> _Records for processing_

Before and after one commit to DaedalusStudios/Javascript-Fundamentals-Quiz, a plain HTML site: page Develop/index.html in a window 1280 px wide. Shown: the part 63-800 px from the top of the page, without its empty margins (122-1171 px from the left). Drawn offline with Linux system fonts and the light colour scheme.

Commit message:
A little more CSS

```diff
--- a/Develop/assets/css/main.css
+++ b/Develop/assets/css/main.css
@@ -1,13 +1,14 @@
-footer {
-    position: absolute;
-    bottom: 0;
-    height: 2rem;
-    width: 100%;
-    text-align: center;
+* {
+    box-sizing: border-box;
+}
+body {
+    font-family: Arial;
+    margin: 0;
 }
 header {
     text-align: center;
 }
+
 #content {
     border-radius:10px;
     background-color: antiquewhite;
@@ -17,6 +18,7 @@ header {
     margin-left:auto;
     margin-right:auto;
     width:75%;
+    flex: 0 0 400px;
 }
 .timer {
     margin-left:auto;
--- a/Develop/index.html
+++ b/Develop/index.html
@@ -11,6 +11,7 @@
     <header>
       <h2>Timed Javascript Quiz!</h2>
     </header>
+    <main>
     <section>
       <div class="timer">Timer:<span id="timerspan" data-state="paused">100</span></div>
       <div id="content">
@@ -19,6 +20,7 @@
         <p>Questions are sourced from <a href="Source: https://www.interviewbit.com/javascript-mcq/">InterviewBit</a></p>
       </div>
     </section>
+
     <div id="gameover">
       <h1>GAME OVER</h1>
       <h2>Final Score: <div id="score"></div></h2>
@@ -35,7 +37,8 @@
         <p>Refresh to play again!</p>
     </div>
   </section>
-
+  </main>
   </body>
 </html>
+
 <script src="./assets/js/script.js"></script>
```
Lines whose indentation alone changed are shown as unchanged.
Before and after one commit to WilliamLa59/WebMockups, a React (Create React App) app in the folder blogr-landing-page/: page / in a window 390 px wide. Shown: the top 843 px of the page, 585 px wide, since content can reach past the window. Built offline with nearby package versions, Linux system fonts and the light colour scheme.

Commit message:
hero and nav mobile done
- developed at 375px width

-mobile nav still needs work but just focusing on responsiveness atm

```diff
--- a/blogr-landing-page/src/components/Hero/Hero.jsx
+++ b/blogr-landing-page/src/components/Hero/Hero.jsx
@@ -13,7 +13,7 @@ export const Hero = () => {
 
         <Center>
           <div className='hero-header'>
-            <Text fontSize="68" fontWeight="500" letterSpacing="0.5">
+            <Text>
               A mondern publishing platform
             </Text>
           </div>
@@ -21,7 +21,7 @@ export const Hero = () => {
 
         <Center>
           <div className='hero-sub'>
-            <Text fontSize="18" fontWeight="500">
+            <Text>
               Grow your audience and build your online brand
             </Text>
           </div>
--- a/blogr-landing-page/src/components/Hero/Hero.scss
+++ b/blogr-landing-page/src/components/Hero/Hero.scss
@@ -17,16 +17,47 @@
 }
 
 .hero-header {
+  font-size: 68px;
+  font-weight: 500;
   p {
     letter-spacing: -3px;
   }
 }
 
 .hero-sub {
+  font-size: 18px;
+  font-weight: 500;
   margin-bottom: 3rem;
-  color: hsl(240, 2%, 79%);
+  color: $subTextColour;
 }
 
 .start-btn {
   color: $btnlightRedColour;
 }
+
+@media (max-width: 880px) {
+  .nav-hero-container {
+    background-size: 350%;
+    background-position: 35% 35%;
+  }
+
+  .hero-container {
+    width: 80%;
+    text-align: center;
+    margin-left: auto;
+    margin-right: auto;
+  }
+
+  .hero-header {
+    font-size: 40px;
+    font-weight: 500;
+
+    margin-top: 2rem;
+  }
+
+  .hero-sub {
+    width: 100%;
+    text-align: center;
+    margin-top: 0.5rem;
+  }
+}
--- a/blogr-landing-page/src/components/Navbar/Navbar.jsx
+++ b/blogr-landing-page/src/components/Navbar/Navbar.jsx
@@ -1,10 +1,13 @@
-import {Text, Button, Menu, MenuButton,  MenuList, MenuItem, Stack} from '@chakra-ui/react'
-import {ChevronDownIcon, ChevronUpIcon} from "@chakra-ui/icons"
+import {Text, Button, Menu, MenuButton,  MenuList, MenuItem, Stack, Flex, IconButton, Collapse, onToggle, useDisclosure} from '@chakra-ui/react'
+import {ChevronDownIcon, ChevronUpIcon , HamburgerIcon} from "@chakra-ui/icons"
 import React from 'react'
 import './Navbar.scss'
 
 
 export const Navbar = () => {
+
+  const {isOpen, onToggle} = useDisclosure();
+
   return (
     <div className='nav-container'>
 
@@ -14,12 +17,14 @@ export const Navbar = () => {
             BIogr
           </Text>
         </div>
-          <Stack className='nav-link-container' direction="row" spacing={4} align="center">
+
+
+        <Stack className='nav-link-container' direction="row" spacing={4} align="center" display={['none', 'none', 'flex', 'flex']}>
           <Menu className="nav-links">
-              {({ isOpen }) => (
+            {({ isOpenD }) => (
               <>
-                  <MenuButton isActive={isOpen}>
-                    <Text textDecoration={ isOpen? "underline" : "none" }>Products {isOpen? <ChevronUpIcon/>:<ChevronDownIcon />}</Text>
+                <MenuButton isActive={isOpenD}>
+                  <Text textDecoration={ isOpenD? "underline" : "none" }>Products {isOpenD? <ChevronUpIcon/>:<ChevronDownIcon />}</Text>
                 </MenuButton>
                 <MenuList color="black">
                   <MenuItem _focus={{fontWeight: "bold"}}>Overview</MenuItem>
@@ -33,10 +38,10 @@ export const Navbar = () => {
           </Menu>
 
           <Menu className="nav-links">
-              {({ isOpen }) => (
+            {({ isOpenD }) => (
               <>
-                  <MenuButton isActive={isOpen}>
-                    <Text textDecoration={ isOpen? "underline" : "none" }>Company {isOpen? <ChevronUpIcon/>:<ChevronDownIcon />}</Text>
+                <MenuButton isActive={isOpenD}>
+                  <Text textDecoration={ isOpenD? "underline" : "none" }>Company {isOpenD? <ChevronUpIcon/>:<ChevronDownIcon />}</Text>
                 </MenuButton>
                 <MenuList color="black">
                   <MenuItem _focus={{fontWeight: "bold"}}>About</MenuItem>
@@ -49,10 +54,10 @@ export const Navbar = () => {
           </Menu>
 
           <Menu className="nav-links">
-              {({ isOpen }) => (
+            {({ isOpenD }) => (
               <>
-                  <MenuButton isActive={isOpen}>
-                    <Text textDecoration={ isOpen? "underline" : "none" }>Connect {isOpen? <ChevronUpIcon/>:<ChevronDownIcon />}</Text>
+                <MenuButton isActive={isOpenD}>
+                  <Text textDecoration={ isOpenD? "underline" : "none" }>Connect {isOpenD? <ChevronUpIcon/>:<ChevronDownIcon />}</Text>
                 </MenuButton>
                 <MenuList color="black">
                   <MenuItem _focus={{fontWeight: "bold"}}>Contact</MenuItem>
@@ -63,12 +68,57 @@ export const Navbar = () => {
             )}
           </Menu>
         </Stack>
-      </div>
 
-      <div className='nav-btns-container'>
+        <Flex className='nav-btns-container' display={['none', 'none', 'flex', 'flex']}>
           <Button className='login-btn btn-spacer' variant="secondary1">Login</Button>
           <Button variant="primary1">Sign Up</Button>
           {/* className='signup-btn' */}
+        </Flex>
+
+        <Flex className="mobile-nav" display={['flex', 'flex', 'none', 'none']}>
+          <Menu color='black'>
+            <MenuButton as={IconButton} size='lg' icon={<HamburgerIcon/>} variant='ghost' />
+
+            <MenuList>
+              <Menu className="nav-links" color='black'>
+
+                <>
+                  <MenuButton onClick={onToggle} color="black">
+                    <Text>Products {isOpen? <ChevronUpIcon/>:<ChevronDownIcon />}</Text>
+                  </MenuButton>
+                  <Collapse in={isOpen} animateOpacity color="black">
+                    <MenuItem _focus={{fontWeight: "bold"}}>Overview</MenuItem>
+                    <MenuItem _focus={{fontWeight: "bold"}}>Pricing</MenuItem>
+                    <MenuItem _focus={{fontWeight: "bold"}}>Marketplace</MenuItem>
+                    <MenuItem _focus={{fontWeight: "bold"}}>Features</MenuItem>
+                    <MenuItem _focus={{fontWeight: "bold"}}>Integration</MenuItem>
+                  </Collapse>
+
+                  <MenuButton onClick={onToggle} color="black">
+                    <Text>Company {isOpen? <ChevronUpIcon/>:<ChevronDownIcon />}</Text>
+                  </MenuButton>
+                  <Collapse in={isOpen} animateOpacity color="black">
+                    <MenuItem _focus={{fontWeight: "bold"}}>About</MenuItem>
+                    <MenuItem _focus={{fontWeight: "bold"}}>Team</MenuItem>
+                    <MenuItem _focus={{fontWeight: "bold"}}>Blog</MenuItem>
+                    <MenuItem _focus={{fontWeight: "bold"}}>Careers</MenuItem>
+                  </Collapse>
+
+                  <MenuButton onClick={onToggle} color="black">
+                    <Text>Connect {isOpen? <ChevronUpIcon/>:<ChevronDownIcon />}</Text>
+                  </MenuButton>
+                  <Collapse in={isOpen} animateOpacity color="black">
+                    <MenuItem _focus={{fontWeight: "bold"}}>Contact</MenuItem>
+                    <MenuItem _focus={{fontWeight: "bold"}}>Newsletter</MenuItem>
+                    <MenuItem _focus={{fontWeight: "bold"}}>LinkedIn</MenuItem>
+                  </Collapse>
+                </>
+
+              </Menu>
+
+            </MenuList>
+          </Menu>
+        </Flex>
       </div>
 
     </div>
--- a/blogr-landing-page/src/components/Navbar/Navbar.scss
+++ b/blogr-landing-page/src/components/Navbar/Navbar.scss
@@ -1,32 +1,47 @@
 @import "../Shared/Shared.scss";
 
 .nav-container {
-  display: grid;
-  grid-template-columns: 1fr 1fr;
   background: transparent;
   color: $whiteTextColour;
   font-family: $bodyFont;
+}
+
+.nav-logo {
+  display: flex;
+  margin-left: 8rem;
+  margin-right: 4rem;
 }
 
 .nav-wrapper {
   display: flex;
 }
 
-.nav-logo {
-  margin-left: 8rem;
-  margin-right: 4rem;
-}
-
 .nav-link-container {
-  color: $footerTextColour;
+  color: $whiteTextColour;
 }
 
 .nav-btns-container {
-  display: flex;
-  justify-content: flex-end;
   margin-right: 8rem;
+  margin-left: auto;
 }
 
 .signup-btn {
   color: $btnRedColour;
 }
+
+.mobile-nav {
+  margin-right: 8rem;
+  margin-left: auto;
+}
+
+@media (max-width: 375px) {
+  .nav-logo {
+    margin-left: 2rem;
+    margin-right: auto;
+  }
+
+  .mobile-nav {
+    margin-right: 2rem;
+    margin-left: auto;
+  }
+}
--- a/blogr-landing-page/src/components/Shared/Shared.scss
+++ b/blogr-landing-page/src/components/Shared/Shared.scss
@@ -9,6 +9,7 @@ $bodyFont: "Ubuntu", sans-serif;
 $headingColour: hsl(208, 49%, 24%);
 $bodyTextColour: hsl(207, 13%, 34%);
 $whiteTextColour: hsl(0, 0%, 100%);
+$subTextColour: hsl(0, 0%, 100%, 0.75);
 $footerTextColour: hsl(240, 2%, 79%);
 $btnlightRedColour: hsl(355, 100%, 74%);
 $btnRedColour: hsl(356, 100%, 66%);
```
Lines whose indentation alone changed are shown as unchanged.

> _Prompt_
What lines in the data above contain the word "const"? Copy them all.

> _Exercise answer_
@@ -13,7 +13,7 @@ export const Hero = () => {
@@ -21,7 +21,7 @@ export const Hero = () => {
 export const Navbar = () => {
+  const {isOpen, onToggle} = useDisclosure();
@@ -14,12 +17,14 @@ export const Navbar = () => {
@@ -33,10 +38,10 @@ export const Navbar = () => {
@@ -49,10 +54,10 @@ export const Navbar = () => {
@@ -63,12 +68,57 @@ export const Navbar = () => {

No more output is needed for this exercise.